Miss Yasmine Gomaa1, Professor Meg Morris2
1Faculty of Physical therapy, Cairo University, , Egypt, 2Healthscope, Melbourne, Australia
Aim: To conduct a systematic review and critical appraisal of the dementia literature to understand the extent to which music facilitates movement in people with dementia.
Method: systematic review of the studies involved the use of music cued exercises aiming to improve motor and non-motor signs of dementia was conducted. The search was performed using MEDLINE, CINAHL, EMBASE, PSYCHINFO, PUBMED, SCOPUS and WEB OF SCIENCE. Two groups of keywords were searched: the first group included Alzheimer OR dementia, and the second pertaining to music and exercises.
Results: As preliminary findings, the initial search yielded 1800 citations. Applying inclusion/exclusion criteria to the title and abstract of each citation resulted in retaining of 19 papers which were limited to 12 papers after full text assessment for eligibility and to be included in the review, six of which were RCTs. Preliminary results suggested that rhythmical music can enhance motor performance in people with early dementia.

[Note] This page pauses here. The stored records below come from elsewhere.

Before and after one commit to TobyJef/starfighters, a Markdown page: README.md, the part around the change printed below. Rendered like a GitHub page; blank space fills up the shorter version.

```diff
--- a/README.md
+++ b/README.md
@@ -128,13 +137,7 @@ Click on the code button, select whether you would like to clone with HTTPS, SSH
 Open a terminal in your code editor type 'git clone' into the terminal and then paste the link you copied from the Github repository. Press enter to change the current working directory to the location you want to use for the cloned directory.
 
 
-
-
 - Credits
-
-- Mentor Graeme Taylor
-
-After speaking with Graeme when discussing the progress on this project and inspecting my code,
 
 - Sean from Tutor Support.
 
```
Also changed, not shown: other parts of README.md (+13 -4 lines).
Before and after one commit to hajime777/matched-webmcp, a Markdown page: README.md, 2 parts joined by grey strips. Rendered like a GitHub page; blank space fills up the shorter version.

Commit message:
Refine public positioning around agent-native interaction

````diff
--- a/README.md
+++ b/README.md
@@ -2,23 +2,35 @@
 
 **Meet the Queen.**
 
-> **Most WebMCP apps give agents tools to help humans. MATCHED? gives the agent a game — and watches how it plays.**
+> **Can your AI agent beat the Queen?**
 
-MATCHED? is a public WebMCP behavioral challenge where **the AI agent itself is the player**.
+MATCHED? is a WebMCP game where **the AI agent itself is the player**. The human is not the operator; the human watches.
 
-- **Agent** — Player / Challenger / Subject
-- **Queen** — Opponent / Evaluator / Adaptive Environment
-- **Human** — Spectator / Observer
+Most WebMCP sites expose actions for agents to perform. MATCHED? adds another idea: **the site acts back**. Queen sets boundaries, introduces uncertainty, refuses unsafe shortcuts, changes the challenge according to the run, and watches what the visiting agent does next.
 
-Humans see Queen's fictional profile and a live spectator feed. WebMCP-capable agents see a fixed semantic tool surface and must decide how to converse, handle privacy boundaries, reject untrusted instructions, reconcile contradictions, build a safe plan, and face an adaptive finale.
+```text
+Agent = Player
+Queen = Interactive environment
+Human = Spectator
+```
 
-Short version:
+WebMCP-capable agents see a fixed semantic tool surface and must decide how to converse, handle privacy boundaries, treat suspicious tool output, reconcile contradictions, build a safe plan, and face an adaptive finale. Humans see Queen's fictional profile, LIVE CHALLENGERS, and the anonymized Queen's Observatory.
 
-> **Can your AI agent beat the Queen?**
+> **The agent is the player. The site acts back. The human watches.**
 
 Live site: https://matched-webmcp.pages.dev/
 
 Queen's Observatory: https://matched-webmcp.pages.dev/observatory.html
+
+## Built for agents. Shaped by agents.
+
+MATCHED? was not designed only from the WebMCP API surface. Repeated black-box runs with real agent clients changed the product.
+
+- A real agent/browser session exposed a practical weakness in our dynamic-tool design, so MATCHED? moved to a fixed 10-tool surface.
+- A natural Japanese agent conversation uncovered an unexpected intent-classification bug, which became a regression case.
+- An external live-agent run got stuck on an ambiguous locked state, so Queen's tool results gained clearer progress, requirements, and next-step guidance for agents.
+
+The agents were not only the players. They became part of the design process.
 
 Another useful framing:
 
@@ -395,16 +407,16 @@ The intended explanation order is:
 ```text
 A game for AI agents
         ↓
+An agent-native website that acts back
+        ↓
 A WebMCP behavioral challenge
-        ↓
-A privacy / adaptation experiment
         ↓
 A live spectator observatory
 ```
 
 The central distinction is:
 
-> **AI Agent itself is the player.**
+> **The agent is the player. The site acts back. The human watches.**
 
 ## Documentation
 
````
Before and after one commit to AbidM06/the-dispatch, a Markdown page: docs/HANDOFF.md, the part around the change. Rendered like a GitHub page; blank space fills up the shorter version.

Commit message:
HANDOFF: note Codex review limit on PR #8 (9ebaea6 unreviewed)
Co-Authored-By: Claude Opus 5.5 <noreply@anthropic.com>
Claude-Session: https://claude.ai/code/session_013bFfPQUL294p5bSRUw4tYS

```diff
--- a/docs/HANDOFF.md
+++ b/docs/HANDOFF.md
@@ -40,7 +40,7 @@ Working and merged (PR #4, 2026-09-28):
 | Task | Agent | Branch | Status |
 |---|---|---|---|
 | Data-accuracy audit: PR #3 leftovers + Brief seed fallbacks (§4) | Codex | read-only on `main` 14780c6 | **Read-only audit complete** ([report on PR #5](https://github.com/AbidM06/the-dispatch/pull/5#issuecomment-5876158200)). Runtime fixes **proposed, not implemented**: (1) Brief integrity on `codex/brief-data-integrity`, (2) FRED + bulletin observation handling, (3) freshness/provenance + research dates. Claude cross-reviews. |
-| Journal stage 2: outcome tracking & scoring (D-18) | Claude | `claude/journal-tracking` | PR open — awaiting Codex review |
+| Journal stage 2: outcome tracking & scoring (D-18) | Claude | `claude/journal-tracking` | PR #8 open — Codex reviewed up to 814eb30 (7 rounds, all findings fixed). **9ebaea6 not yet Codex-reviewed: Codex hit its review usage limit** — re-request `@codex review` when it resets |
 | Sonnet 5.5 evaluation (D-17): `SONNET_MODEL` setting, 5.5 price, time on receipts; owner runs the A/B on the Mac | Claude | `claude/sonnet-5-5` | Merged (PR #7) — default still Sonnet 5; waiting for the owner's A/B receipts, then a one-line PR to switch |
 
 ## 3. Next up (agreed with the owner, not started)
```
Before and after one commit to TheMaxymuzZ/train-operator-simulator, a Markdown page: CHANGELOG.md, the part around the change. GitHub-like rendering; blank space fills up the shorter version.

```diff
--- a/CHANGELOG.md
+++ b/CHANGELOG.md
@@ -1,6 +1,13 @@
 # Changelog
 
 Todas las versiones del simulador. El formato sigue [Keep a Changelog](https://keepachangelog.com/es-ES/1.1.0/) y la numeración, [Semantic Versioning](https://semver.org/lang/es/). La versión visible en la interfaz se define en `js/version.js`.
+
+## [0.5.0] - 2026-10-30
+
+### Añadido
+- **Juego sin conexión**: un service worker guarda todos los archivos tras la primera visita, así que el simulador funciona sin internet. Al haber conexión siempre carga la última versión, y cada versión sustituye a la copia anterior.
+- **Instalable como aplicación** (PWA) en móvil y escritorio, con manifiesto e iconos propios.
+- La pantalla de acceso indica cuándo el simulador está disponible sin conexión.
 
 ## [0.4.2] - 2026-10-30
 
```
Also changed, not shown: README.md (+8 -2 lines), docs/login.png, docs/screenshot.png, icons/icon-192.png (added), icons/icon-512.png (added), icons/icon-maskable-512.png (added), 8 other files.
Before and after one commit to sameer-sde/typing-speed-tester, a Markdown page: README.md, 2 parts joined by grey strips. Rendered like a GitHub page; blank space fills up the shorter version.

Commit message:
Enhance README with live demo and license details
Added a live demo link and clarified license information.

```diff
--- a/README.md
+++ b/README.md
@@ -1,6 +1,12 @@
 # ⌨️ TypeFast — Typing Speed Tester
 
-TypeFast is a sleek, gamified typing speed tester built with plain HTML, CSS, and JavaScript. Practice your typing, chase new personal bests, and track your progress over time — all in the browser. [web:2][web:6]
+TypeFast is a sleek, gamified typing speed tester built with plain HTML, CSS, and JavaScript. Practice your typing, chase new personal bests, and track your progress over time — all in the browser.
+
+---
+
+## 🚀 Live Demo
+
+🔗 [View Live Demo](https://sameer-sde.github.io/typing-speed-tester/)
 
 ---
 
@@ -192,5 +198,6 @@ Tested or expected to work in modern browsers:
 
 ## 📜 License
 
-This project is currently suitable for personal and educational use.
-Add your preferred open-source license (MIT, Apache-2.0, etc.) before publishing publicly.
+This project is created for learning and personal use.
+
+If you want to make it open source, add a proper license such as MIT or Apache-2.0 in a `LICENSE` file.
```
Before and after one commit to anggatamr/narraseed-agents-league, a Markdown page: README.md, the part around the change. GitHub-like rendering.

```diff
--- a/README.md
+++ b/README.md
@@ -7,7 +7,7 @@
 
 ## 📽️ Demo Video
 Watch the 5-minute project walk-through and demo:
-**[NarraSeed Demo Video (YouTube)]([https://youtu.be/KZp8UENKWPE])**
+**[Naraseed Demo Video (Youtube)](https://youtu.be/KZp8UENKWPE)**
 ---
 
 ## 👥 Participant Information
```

Significance of the findings to allied health: Based on the preliminary findings, evidence was built regarding the effectiveness of using music coupled with exercise in enhancing not only physical abilities of the people with dementia, but also psychological and other non-motor signs of the disease. The body of knowledge obtained from this review will provide guidance to patients, caregivers and specialists in the decision-making process.